Kail Robinson is proof there are many different paths one can take during a career at Consumers Energy. 

The company veteran started out as an electrician in 2004. He spent five years honing his craft and learning from those around him, all while having his eyes on other opportunities to expand his skill set. 

“In those five years, I earned an electrical journeyman’s card,” Robinson said. “At that time, I became more interested in a career as a lineworker.” 

In 2009, Robinson joined the Apprenticeship Training program at Lansing Community College (LCC) before completing his courses with hands-on experience at our Marshall Training Center. 

In 2011, he started at East Kent as an apprentice lineman that led to him earning his journey lineworker card in 2015. 

Robinson continues to maintain both his journey lineworker card and his electrician card, so he always has options in what he wants to do with his career. 

From 2015 to 2022, Robinson served as a journeyman and lineworker in-charge at East Kent, where he worked on a wide range of overhead and underground projects, including storm restoration. 

In 2022, opportunity knocked in the form of an underground general foreman position in Walker.
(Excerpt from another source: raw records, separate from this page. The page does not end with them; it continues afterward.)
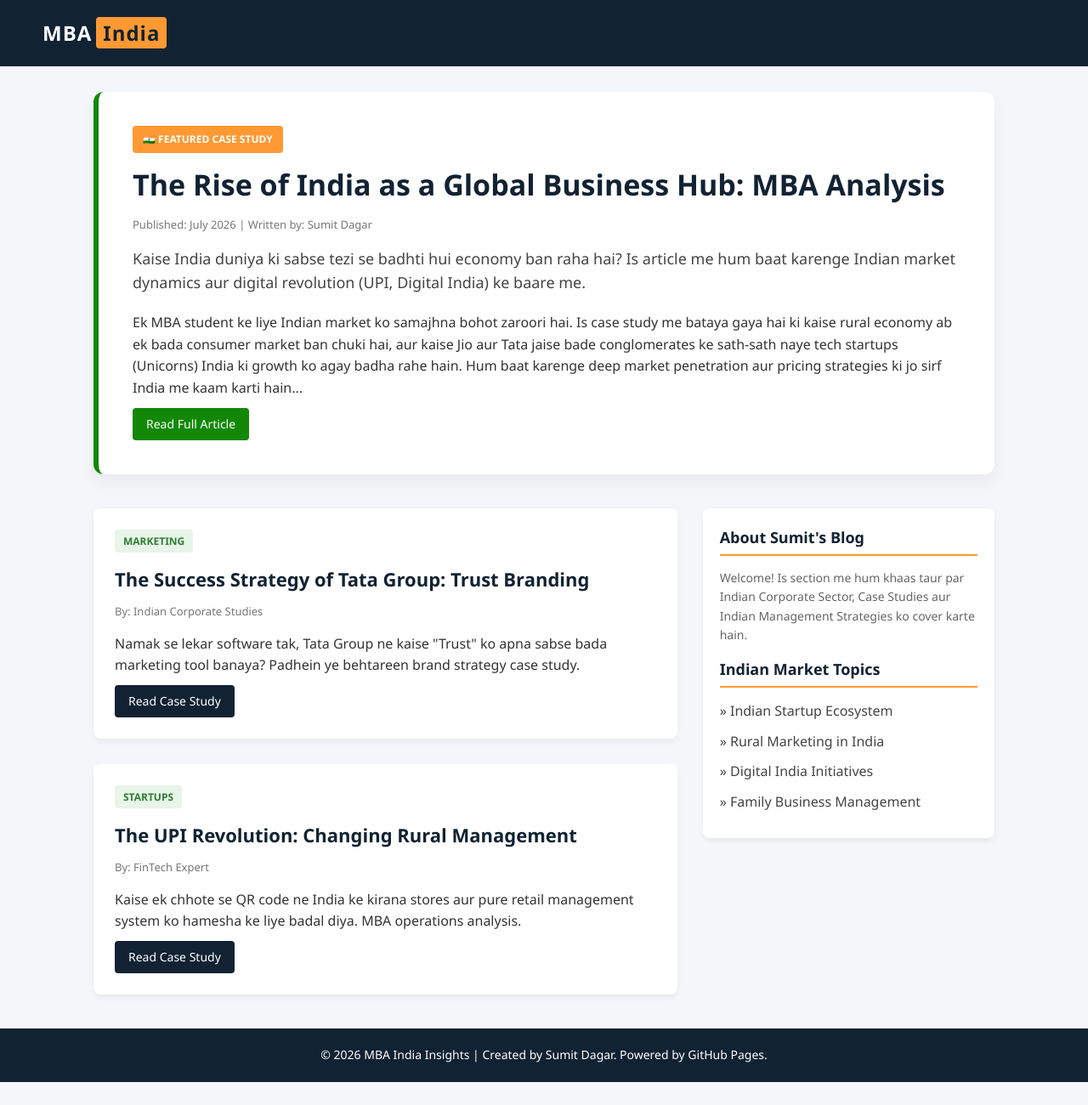
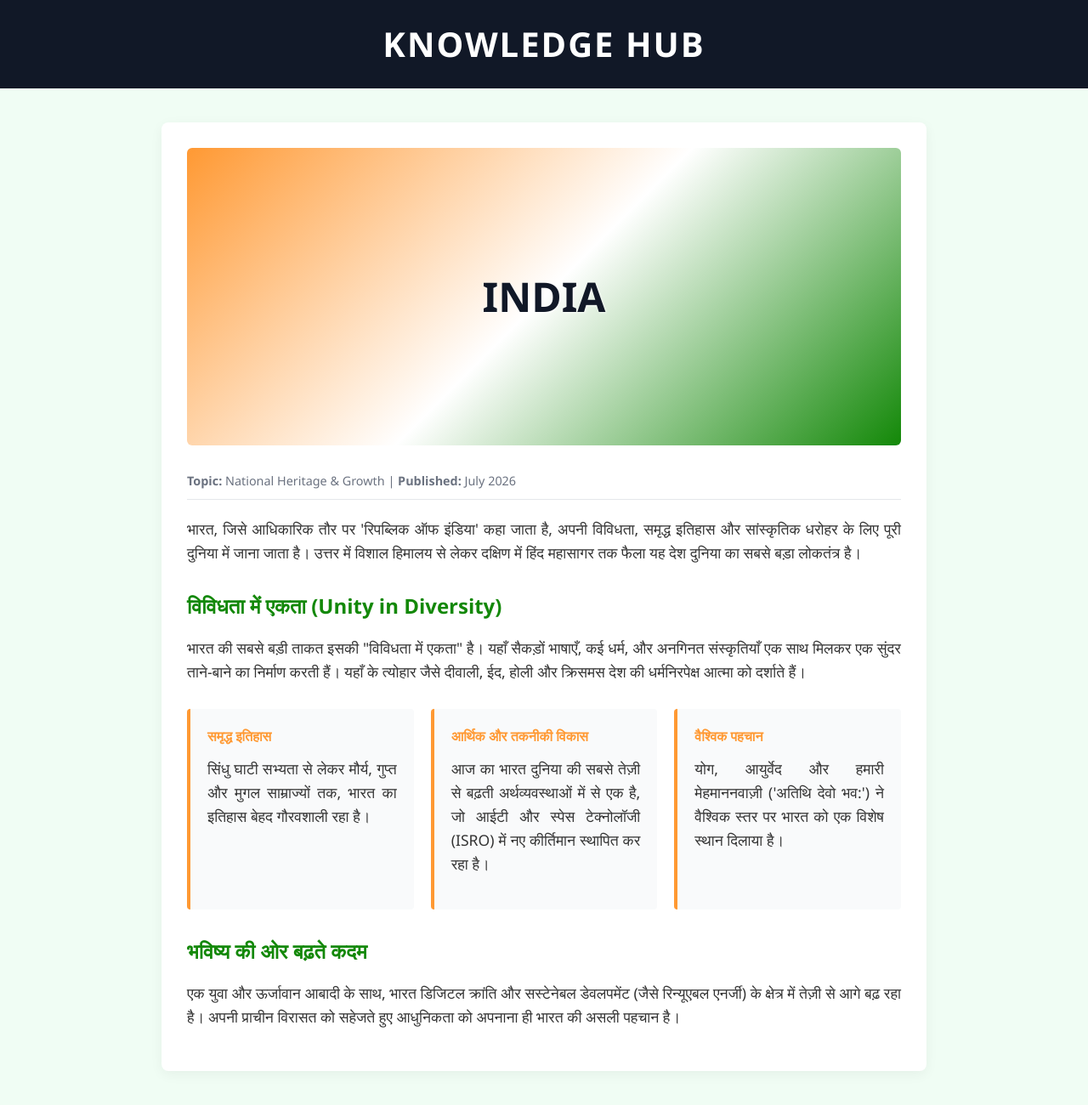
Before and after one commit to sumitdagar8/sumitdagar8.github.io, a plain HTML site: page index.html in a window 1280 px wide. Shown: the whole page at 85% size. Before the commit the page ends 1273 px from the top, so only its background shows below. Drawn offline with Linux system fonts and the light colour scheme.

Commit message:
Update index.html india special article
India special article

```diff
--- a/index.html
+++ b/index.html
@@ -3,270 +3,169 @@
 <head>
     <meta charset="UTF-8">
     <meta name="viewport" content="width=device-width, initial-scale=1.0">
-    <title>MBA Insights India</title>
+    <title>India Special Article</title>
     <style>
-        /* CSS Styling */
+        /* Base Styling - आपके मौजूदा CSS के अनुसार */
         * {
+            box-sizing: border-box;
             margin: 0;
             padding: 0;
-            box-sizing: border-box;
-            font-family: 'Segoe UI', Tahoma, Geneva, Verdana, sans-serif;
         }
 
         body {
-            background-color: #f4f6f9;
+            background-color: #f0fdf4; /* हल्का हरा/साफ़ बैकग्राउंड */
+            font-family: 'Segoe UI', Tahoma, Geneva, Verdana, sans-serif;
             color: #333;
             line-height: 1.6;
         }
 
-        /* Header */
         header {
-            background-color: #112233;
-            color: #fff;
-            padding: 20px 50px;
-            display: flex;
-            justify-content: space-between;
-            align-items: center;
-            position: sticky;
-            top: 0;
-            z-index: 100;
+            background-color: #111827; /* डार्क थीम हेडर */
+            color: #ffffff;
+            padding: 20px;
+            text-align: center;
         }
 
         header h1 {
-            font-size: 24px;
-            letter-spacing: 1px;
-        }
-
-        header h1 span {
-            background: #ff9933; /* Indian Saffron */
-            padding: 2px 8px;
-            border-radius: 4px;
-            margin-left: 5px;
-            color: #112233;
-            font-weight: bold;
-        }
-
-        /* Main Container */
-        .container {
-            max-width: 1100px;
-            margin: 30px auto;
-            padding: 0 20px;
-        }
-
-        /* MAIN ARTICLE (FEATURED) SECTION */
-        .main-article {
-            background: white;
-            border-radius: 12px;
-            box-shadow: 0 10px 20px rgba(0,0,0,0.05);
-            margin-bottom: 40px;
-            overflow: hidden;
-            border-left: 6px solid #138808; /* Indian Green */
-        }
-
-        .main-article-content {
-            padding: 40px;
-        }
-
-        .main-tag {
-            background-color: #ff9933;
-            color: white;
-            padding: 6px 12px;
-            font-size: 12px;
-            font-weight: bold;
-            border-radius: 4px;
-            text-transform: uppercase;
-            display: inline-block;
-            margin-bottom: 15px;
-        }
-
-        .main-article h2 {
-            font-size: 34px;
-            color: #112233;
-            margin-bottom: 15px;
-            line-height: 1.3;
-        }
-
-        .main-article p.summary {
-            font-size: 18px;
-            color: #444;
-            margin-bottom: 20px;
-            font-weight: 500;
-        }
-
-        /* Two Column Layout */
-        .content-grid {
-            display: grid;
-            grid-template-columns: 2fr 1fr;
-            gap: 30px;
-        }
-
-        .articles-container {
-            display: flex;
-            flex-direction: column;
-            gap: 30px;
-        }
-
-        .article-card {
-            background: white;
-            padding: 25px;
-            border-radius: 8px;
-            box-shadow: 0 4px 6px rgba(0,0,0,0.05);
-        }
-
-        .tag {
-            background-color: #e8f5e9;
-            color: #2e7d32;
-            padding: 5px 10px;
-            font-size: 12px;
-            font-weight: bold;
-            border-radius: 4px;
+            font-size: 2.5rem;
+            letter-spacing: 2px;
             text-transform: uppercase;
         }
 
-        .article-card h3 {
-            margin: 15px 0 10px 0;
-            font-size: 22px;
-            color: #112233;
+        /* Main Article Container */
+        .main-article {
+            max-width: 900px;
+            margin: 40px auto;
+            background: #ffffff;
+            padding: 30px;
+            border-radius: 8px;
+            box-shadow: 0 4px 15px rgba(0, 0, 0, 0.05);
         }
 
-        .meta-info {
-            font-size: 13px;
-            color: #777;
-            margin-bottom: 15px;
+        /* Banner Image Section */
+        .article-banner {
+            width: 100%;
+            height: 350px;
+            background: linear-gradient(135deg, #ff9933, #ffffff, #138808); /* तिरंगा थीम */
+            border-radius: 6px;
+            display: flex;
+            align-items: center;
+            justify-content: center;
+            margin-bottom: 30px;
+            color: #111827;
+            text-shadow: 1px 1px 3px rgba(255,255,255,0.8);
         }
 
-        .read-more-btn {
-            display: inline-block;
-            background-color: #112233;
-            color: white;
-            text-decoration: none;
-            padding: 8px 16px;
-            border-radius: 4px;
-            font-size: 14px;
-            transition: 0.3s;
-            margin-top: 10px;
+        .article-banner h2 {
+            font-size: 3rem;
+            font-weight: 800;
+            text-align: center;
         }
 
-        .read-more-btn:hover {
-            background-color: #223344;
+        /* Content Styling */
+        .article-meta {
+            font-size: 0.9rem;
+            color: #6b7280;
+            margin-bottom: 20px;
+            border-bottom: 1px solid #e5e7eb;
+            padding-bottom: 10px;
         }
 
-        /* Sidebar */
-        sidebar {
-            background: white;
-            padding: 20px;
-            border-radius: 8px;
-            box-shadow: 0 4px 6px rgba(0,0,0,0.05);
-            height: fit-content;
+        .article-content p {
+            margin-bottom: 20px;
+            font-size: 1.1rem;
+            text-align: justify;
         }
 
-        sidebar h4 {
-            font-size: 18px;
-            margin-bottom: 15px;
-            color: #112233;
-            border-bottom: 2px solid #ff9933;
-            padding-bottom: 5px;
+        .article-content h3 {
+            margin: 30px 0 15px 0;
+            color: #138808;
+            font-size: 1.5rem;
         }
 
-        sidebar ul {
-            list-style: none;
+        /* Grid for highlights */
+        .info-grid {
+            display: grid;
+            grid-template-columns: repeat(auto-fit, minmax(250px, 1fr));
+            gap: 20px;
+            margin: 30px 0;
         }
 
-        sidebar ul li {
+        .grid-card {
+            background: #f9fafb;
+            padding: 20px;
+            border-left: 4px solid #ff9933;
+            border-radius: 4px;
+        }
+
+        .grid-card h4 {
+            color: #ff9933;
             margin-bottom: 10px;
         }
 
-        sidebar ul li a {
-            text-decoration: none;
-            color: #444;
-        }
-
-        /* Footer */
-        footer {
-            background-color: #112233;
-            color: white;
-            text-align: center;
-            padding: 20px;
-            margin-top: 40px;
-            font-size: 14px;
-        }
-
+        /* Responsive Design */
         @media (max-width: 768px) {
-            .content-grid {
-                grid-template-columns: 1fr;
+            .main-article {
+                margin: 20px;
+                padding: 20px;
             }
-            .main-article h2 {
-                font-size: 26px;
+            .article-banner h2 {
+                font-size: 2rem;
             }
         }
     </style>
 </head>
 <body>
 
-    <!-- Header -->
     <header>
-        <h1>MBA<span>India</span></h1>
+        <h1>Knowledge Hub</h1>
     </header>
 
-    <div class="container">
+    <main class="main-article">
+        <!-- आर्टिकल का मुख्य बैनर -->
+        <div class="article-banner">
+            <h2>INDIA</h2>
+        </div>
 
-        <!-- ⭐️ MAIN ARTICLE (INDIA SPECIAL) ⭐️ -->
-        <section class="main-article">
-            <div class="main-article-content">
-                <span class="main-tag">🇮🇳 Featured Case Study</span>
-                <h2>The Rise of India as a Global Business Hub: MBA Analysis</h2>
-                <div class="meta-info">Published: July 2026 | Written by: Sumit Dagar</div>
-                <p class="summary">Kaise India duniya ki sabse tezi se badhti hui economy ban raha hai? Is article me hum baat karenge Indian market dynamics aur digital revolution (UPI, Digital India) ke baare me.</p>
-                <p>Ek MBA student ke liye Indian market ko samajhna bohot zaroori hai. Is case study me bataya gaya hai ki kaise rural economy ab ek bada consumer market ban chuki hai, aur kaise Jio aur Tata jaise bade conglomerates ke sath-sath naye tech startups (Unicorns) India ki growth ko agay badha rahe hain. Hum baat karenge deep market penetration aur pricing strategies ki jo sirf India me kaam karti hain...</p>
-                <a href="#" class="read-more-btn" style="background-color: #138808;">Read Full Article</a>
+        <!-- मेटा जानकारी -->
+        <div class="article-meta">
+            <span><strong>Topic:</strong> National Heritage & Growth</span> |
+            <span><strong>Published:</strong> July 2026</span>
+        </div>
+
+        <!-- मुख्य कंटेंट -->
+        <div class="article-content">
+            <p>
+                भारत, जिसे आधिकारिक तौर पर 'रिपब्लिक ऑफ इंडिया' कहा जाता है, अपनी विविधता, समृद्ध इतिहास और सांस्कृतिक धरोहर के लिए पूरी दुनिया में जाना जाता है। उत्तर में विशाल हिमालय से लेकर दक्षिण में हिंद महासागर तक फैला यह देश दुनिया का सबसे बड़ा लोकतंत्र है।
+            </p>
+
+            <h3>विविधता में एकता (Unity in Diversity)</h3>
+            <p>
+                भारत की सबसे बड़ी ताकत इसकी "विविधता में एकता" है। यहाँ सैकड़ों भाषाएँ, कई धर्म, और अनगिनत संस्कृतियाँ एक साथ मिलकर एक सुंदर ताने-बाने का निर्माण करती हैं। यहाँ के त्योहार जैसे दीवाली, ईद, होली और क्रिसमस देश की धर्मनिरपेक्ष आत्मा को दर्शाते हैं।
+            </p>
+
+            <!-- मुख्य विशेषताएँ दिखाने के लिए ग्रिड -->
+            <div class="info-grid">
+                <div class="grid-card">
+                    <h4>समृद्ध इतिहास</h4>
+                    <p>सिंधु घाटी सभ्यता से लेकर मौर्य, गुप्त और मुगल साम्राज्यों तक, भारत का इतिहास बेहद गौरवशाली रहा है।</p>
+                </div>
+                <div class="grid-card">
+                    <h4>आर्थिक और तकनीकी विकास</h4>
+                    <p>आज का भारत दुनिया की सबसे तेज़ी से बढ़ती अर्थव्यवस्थाओं में से एक है, जो आईटी और स्पेस टेक्नोलॉजी (ISRO) में नए कीर्तिमान स्थापित कर रहा है।</p>
+                </div>
+                <div class="grid-card">
+                    <h4>वैश्विक पहचान</h4>
+                    <p>योग, आयुर्वेद और हमारी मेहमाननवाज़ी ('अतिथि देवो भव:') ने वैश्विक स्तर पर भारत को एक विशेष स्थान दिलाया है।</p>
+                </div>
             </div>
-        </section>
 
-        <!-- Grid Layout -->
-        <div class="content-grid">
-
-            <!-- Other Indian Articles -->
-            <main class="articles-container">
-
-                <div class="article-card">
-                    <span class="tag">Marketing</span>
-                    <h3>The Success Strategy of Tata Group: Trust Branding</h3>
-                    <div class="meta-info">By: Indian Corporate Studies</div>
-                    <p>Namak se lekar software tak, Tata Group ne kaise "Trust" ko apna sabse bada marketing tool banaya? Padhein ye behtareen brand strategy case study.</p>
-                    <a href="#" class="read-more-btn">Read Case Study</a>
-                </div>
-
-                <div class="article-card">
-                    <span class="tag">Startups</span>
-                    <h3>The UPI Revolution: Changing Rural Management</h3>
-                    <div class="meta-info">By: FinTech Expert</div>
-                    <p>Kaise ek chhote se QR code ne India ke kirana stores aur pure retail management system ko hamesha ke liye badal diya. MBA operations analysis.</p>
-                    <a href="#" class="read-more-btn">Read Case Study</a>
-                </div>
-
-            </main>
-
-            <!-- Sidebar -->
-            <sidebar>
-                <h4>About Sumit's Blog</h4>
-                <p style="font-size: 14px; color: #666; margin-bottom: 15px;">Welcome! Is section me hum khaas taur par Indian Corporate Sector, Case Studies aur Indian Management Strategies ko cover karte hain.</p>
-
-                <h4>Indian Market Topics</h4>
-                <ul>
-                    <li><a href="#">» Indian Startup Ecosystem</a></li>
-                    <li><a href="#">» Rural Marketing in India</a></li>
-                    <li><a href="#">» Digital India Initiatives</a></li>
-                    <li><a href="#">» Family Business Management</a></li>
-                </ul>
-            </sidebar>
-
+            <h3>भविष्य की ओर बढ़ते कदम</h3>
+            <p>
+                एक युवा और ऊर्जावान आबादी के साथ, भारत डिजिटल क्रांति और सस्टेनेबल डेवलपमेंट (जैसे रिन्यूएबल एनर्जी) के क्षेत्र में तेज़ी से आगे बढ़ रहा है। अपनी प्राचीन विरासत को सहेजते हुए आधुनिकता को अपनाना ही भारत की असली पहचान है।
+            </p>
         </div>
-    </div>
-
-    <!-- Footer -->
-    <footer>
-        <p>&copy; 2026 MBA India Insights | Created by Sumit Dagar. Powered by GitHub Pages.</p>
-    </footer>
+    </main>
 
 </body>
 </html>
```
He liked the job he had, but the new one would mean Robinson could have a chance to be home more in the evenings and weekends to participate in his family’s life. 
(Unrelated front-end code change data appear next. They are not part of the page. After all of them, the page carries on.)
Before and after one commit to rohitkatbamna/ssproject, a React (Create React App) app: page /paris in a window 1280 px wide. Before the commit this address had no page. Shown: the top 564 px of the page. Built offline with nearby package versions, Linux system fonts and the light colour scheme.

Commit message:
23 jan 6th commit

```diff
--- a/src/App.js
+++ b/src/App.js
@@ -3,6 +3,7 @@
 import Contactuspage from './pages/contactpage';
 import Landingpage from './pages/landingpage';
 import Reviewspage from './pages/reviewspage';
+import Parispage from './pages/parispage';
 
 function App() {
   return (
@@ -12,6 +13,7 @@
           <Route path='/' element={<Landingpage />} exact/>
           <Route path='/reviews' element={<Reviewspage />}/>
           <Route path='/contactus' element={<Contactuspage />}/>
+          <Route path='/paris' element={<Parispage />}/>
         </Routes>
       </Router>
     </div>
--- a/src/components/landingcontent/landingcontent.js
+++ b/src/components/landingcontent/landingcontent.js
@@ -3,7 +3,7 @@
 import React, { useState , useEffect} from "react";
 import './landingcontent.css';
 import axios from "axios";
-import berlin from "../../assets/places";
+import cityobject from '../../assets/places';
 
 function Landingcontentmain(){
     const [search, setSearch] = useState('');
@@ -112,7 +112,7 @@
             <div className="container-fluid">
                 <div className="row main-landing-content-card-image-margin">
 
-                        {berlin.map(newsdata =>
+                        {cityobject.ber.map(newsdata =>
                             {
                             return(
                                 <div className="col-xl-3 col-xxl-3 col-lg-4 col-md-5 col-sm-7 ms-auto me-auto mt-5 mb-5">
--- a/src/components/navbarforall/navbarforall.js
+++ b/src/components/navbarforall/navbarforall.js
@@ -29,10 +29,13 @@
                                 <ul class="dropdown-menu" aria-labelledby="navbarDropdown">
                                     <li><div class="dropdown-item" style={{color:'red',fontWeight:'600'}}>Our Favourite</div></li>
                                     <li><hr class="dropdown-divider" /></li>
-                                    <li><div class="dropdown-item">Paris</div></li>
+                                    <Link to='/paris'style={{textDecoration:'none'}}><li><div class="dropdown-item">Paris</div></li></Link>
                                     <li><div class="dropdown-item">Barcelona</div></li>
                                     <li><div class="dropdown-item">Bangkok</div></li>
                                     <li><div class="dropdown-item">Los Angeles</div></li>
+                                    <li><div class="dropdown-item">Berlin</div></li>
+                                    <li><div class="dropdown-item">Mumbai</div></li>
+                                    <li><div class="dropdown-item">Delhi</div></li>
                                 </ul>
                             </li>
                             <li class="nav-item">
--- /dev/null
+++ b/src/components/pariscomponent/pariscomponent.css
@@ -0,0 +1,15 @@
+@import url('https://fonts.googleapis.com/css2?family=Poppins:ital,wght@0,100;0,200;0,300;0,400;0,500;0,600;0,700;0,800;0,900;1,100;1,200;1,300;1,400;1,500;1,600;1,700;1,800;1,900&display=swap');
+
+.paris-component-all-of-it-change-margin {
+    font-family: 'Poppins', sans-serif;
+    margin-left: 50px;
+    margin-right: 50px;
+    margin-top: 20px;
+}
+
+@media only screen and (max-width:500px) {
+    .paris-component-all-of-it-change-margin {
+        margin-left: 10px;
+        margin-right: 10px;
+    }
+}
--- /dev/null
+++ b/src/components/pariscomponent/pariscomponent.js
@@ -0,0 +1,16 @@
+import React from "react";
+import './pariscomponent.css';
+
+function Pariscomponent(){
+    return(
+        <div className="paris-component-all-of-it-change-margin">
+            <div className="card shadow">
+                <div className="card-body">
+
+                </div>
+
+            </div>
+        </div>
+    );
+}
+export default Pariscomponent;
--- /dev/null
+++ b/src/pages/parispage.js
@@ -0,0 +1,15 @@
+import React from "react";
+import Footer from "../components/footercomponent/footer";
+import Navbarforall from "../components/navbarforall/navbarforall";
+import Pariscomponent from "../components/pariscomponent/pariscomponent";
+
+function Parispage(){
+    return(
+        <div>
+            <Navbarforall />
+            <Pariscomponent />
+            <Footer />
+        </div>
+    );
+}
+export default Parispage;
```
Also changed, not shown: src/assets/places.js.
“My family is very grateful for the opportunities I have had here,” Robinson said. “I wouldn’t change a thing. I’m right where I am supposed to be. I am right where I want to be.” 

With our recent announcement that we will be conducting a program to bury our lines, people like Robinson will be helping out in that venture.  

“It’s an exciting time to be an underground lineworker,” said Robinson, who works with underground voltage ranging from 120 to 14,000 volts. “It’s a job that fits right into my wheelhouse with my background as an electrician and working with overhead and underground lines.” 

He added that boring and trenching are skills needed by underground lineworkers. Other tasks performed in his underground post include overseeing crews on larger projects, helping train apprentices, being a voice for our new group for procedures, material, tools and equipment. 

“It’s been great to work with different work groups like dispatch, overhead line crews and the meter shop,” he said. “You are constantly in communication with groups who have a history of knowledge in areas that we are in.” 

Robinson said he passes along his knowledge through his vast experiences to new people in their respective positions. 

“We have a lot of new people who came from the gas side,” he said. “And they are hungry to be successful and I will do my best to help them do just that. It’s nice when somebody comes to you for advice – it helps me reinforce the importance of what I’ve learned through my work experiences. And one day they will pass their knowledge down to somebody else. It’s the way things should be.”